# What the task asks
Exactly reproduce each record listed below.

Stored data
_____

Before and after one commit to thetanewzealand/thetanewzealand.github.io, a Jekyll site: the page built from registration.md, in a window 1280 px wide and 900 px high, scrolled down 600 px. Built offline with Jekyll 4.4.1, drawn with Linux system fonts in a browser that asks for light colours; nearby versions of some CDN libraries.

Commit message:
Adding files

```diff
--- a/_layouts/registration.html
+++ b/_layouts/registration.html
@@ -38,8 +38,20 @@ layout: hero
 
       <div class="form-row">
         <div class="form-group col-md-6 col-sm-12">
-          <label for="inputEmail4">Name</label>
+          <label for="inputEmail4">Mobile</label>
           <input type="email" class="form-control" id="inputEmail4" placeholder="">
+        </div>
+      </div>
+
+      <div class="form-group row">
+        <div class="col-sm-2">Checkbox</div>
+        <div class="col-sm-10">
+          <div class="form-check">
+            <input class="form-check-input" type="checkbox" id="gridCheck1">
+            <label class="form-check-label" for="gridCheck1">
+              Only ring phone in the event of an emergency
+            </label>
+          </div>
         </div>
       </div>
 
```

_____

# Answer to this task
Before and after one commit to thetanewzealand/thetanewzealand.github.io, a Jekyll site: the page built from registration.md, in a window 1280 px wide and 900 px high, scrolled down 600 px. Built offline with Jekyll 4.4.1, drawn with Linux system fonts in a browser that asks for light colours; nearby versions of some CDN libraries.

Commit message:
Adding files

```diff
--- a/_layouts/registration.html
+++ b/_layouts/registration.html
@@ -38,8 +38,20 @@ layout: hero
 
       <div class="form-row">
         <div class="form-group col-md-6 col-sm-12">
-          <label for="inputEmail4">Name</label>
+          <label for="inputEmail4">Mobile</label>
           <input type="email" class="form-control" id="inputEmail4" placeholder="">
+        </div>
+      </div>
+
+      <div class="form-group row">
+        <div class="col-sm-2">Checkbox</div>
+        <div class="col-sm-10">
+          <div class="form-check">
+            <input class="form-check-input" type="checkbox" id="gridCheck1">
+            <label class="form-check-label" for="gridCheck1">
+              Only ring phone in the event of an emergency
+            </label>
+          </div>
         </div>
       </div>
 
```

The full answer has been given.